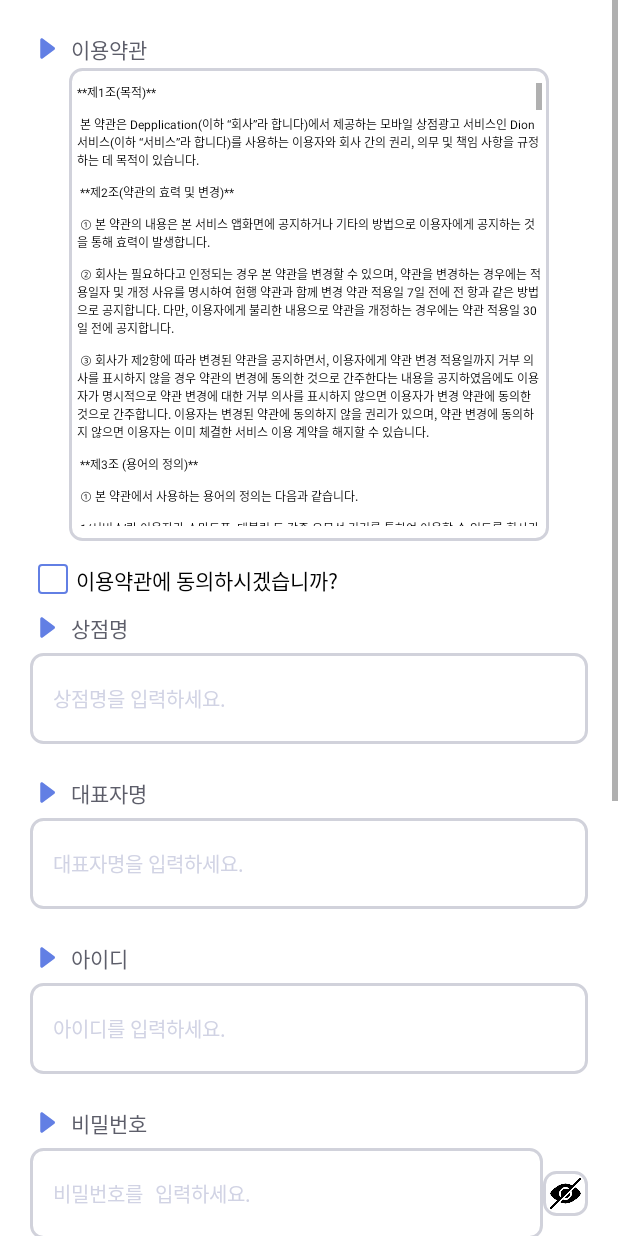
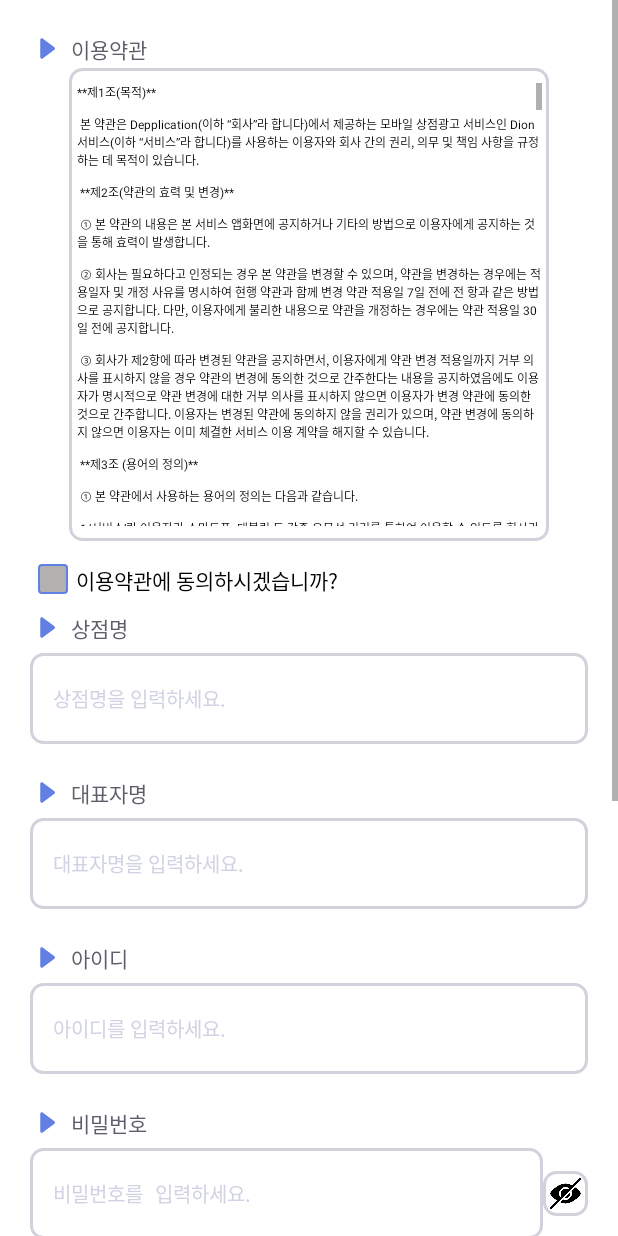
Before and after one commit to Depplication/Diowner_Kotlin, an Android app: the JoinActivity screen opened directly, with no data from a screen before it, on a phone screen of 412 x 824 dp. Run offline under Robolectric (Android 15) with nearby library versions, the phone set to English and light mode, and no system bars.

Commit message:
회원가입 수정 + 조건 수정

```diff
--- a/app/src/main/res/drawable/check_box.xml
+++ b/app/src/main/res/drawable/check_box.xml
@@ -11,6 +11,7 @@
         <shape>
             <stroke android:width="1dp" android:color="@color/RoundBlue"/>
             <corners android:radius="2dp"/>
+            <solid android:color="#B3B0B0"/>
         </shape>
     </item>
 
--- a/app/src/main/res/layout/activity_join.xml
+++ b/app/src/main/res/layout/activity_join.xml
@@ -68,6 +68,7 @@
                 app:layout_constraintTop_toBottomOf="@+id/tv_rule"/>
 
             <TextView
+                android:id="@+id/tv_check"
                 android:text="이용약관에 동의하시겠습니까?"
                 android:textColor="@color/black"
                 android:layout_width="290dp"
```
Also changed, not shown: app/src/main/java/kr/hs/diowner/JoinActivity.kt (+13 -3 lines).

☆ ☆ ☆ ☆ ☆

For the word "color", go through the records and show each line that carries it.

             <stroke android:width="1dp" android:color="@color/RoundBlue"/>
+            <solid android:color="#B3B0B0"/>
                 android:textColor="@color/black"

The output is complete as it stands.